The computer as we know it today has radically evolved from the desktop behemoths of the early PCs to masses of computer power you can hold in your hand. Desktop PCs, notebooks, tablets and smartphones now all coexist together, but are clearly on a converging trajectory.
And increasingly, computers are not simply isolated pieces of IT we use. With the burgeoning ideas of the Internet of Things becoming tangible reality, computers will simply disappear into our environment.
Says Andy Hardy, EMEA MD at Code42: "The iconic image of a 'computer' in the traditional sense – the idea of a tower that sits underneath a desk connected to a monitor – is outdated. Today, our computers are as mobile as we are. This concept of an electronic device – which is capable of receiving data and processing information in order to produce a result – being carried with you wherever you go is not going away anytime soon."
Jon Wrennall, CTO in the UK and Ireland at Fujitsu, further commented: "The way we view computers is already blurred. Most things from washing machines to fridges, to cars and watches have computers in them and run seamlessly without us realising.
"This will continue to the point that we and certainly our children will be perplexed with the concept that we used to have to go and sit at a keyboard with a screen to use the internet, buy things or control our environment."
The idea that tomorrow's computer will have a level of intelligence that enables them to interpret our needs and not simply follow instructions has been developing for some years. Gartner calls this 'Cognizant' in its paper 'Hype Cycle for Human-Computer Interaction' which has four stages:

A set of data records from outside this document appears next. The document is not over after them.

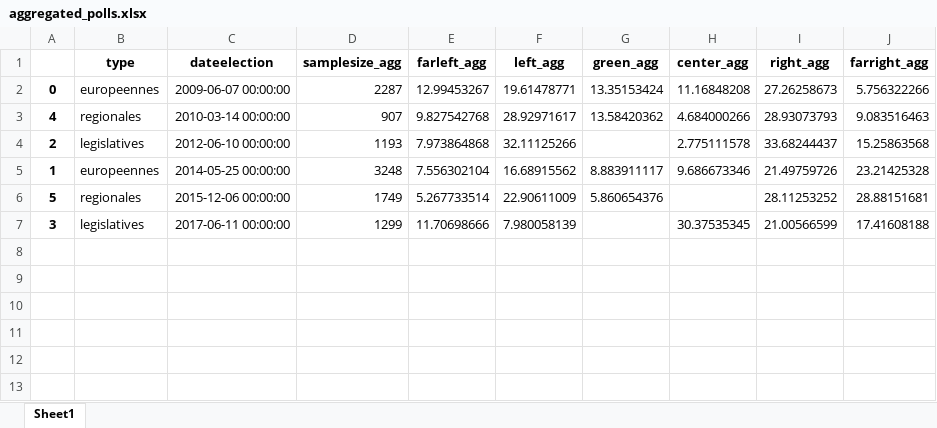
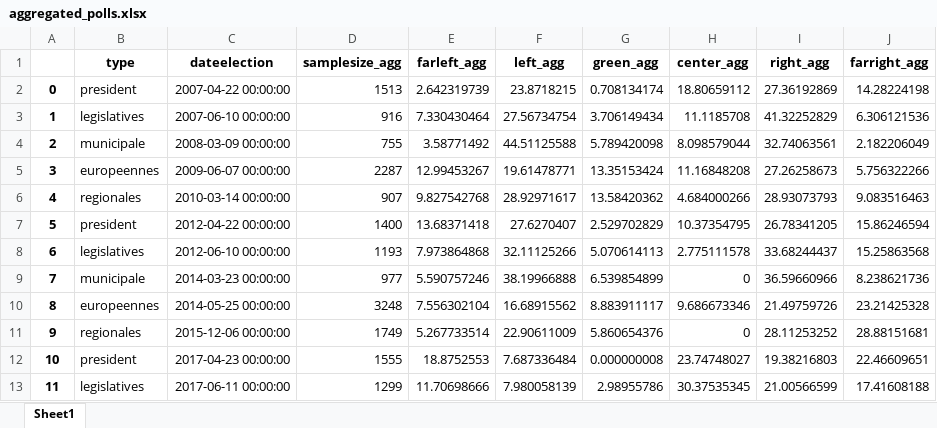
Before and after one commit to pollsposition/models, an Excel workbook: fondamentaux/data/polls_1st_round/aggregated_polls.xlsx, sheet Sheet1, drawn as a sheet; values as stored, in another font and other column widths than the file's, no borders; addresses are those after the commit; the diff names each change by its address in the sheet, - before the commit and + after, or states it on an @@ line.

Commit message:
Reran and finished poll-aggregation NB

```diff
--- a/fondamentaux/data/polls_1st_round/aggregated_polls.xlsx (sheet Sheet1)
+++ b/fondamentaux/data/polls_1st_round/aggregated_polls.xlsx (sheet Sheet1)
+row 2: 0 | president | 2007-04-22 00:00:00 | 1513 | 2.642319739 | 23.8718215 | 0.708134174 | 18.80659112 | 27.36192869 | 14.28224198
+row 3: 1 | legislatives | 2007-06-10 00:00:00 | 916 | 7.330430464 | 27.56734754 | 3.706149434 | 11.1185708 | 41.32252829 | 6.306121536
+row 4: 2 | municipale | 2008-03-09 00:00:00 | 755 | 3.58771492 | 44.51125588 | 5.789420098 | 8.098579044 | 32.74063561 | 2.182206049
-A5: 0
+A5: 3
+row 7: 5 | president | 2012-04-22 00:00:00 | 1400 | 13.68371418 | 27.6270407 | 2.529702829 | 10.37354795 | 26.78341205 | 15.86246594
-A8: 2
+A8: 6
-G8 (green_agg): (empty)
+G8 (green_agg): 5.070614113
+row 9: 7 | municipale | 2014-03-23 00:00:00 | 977 | 5.590757246 | 38.19966888 | 6.539854899 | 0 | 36.59660966 | 8.238621736
-A10: 1
+A10: 8
-A11: 5
+A11: 9
-H11 (center_agg): (empty)
+H11 (center_agg): 0
+row 12: 10 | president | 2017-04-23 00:00:00 | 1555 | 18.8752553 | 7.687336484 | 0.000000008 | 23.74748027 | 19.38216803 | 22.46609651
-A13: 3
+A13: 11
-G13 (green_agg): (empty)
+G13 (green_agg): 2.98955786
```
Also changed, not shown: 1 other file.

1. Sync Me: Apps, content and information are made available across devices and shared contextually.
2. See Me: Data is continuously collected about users and their devices to gain an understanding of users' context.

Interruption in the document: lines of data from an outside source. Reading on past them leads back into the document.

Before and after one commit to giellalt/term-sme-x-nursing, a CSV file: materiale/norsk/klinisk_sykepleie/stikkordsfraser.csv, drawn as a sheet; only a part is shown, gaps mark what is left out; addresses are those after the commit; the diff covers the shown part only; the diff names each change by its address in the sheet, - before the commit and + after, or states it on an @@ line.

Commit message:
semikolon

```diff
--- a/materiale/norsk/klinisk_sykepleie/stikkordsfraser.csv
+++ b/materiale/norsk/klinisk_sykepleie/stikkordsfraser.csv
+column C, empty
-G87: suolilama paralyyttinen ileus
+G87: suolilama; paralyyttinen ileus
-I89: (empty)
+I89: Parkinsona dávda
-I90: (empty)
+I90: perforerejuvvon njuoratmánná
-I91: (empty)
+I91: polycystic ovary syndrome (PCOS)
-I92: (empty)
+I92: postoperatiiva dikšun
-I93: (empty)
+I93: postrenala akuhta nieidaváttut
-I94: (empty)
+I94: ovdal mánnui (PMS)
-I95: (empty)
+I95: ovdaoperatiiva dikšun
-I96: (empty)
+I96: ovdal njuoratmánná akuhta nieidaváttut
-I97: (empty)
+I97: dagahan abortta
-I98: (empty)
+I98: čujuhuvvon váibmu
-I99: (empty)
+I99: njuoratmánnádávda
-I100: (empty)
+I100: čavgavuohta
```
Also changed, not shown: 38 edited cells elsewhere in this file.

3. Know Me: Understanding users' wants and needs, and proactively offering products and services based on pattern recognition and other machine learning approaches.
4. Be Me: Developing intelligent apps and services that act on users' behalf.
Gartner explains: "At the moment, most activity is around the first two stages. As big data and the Internet of Things (IoT) become more pervasive, the vast amounts of information produced will enable complex systems to become more 'intelligent,' offering brand new opportunities in the latter two stages.
"This won't be without challenges or risk, however. Critical issues that will have to be addressed include consumer privacy, quality of execution and becoming a trusted vendor."
We can all see and experience how computers are becoming more personal with the massive advances seen in smartphone development. But fundamental components of computers will also have to change if they are to deliver next-generation machines.
Silicon has been the foundation onto which the computer has been built for decades. Used to create the central processor that every digital device is driven by, coupled with fast conductors to connect the processor to its supporting technologies, the future of computing could look very different: Where electrons have been used to transmit data, light could be the next transportation mechanism tomorrow's computers will use.
A photon-based computer has of course been described for decades. Over five years ago, Intel showed how light could replace the copper connections within a computer offering massive jumps in processing power. This technology could offer up to 50 gigabits per second transmission rates – enough to transmit a full HD movie in a second.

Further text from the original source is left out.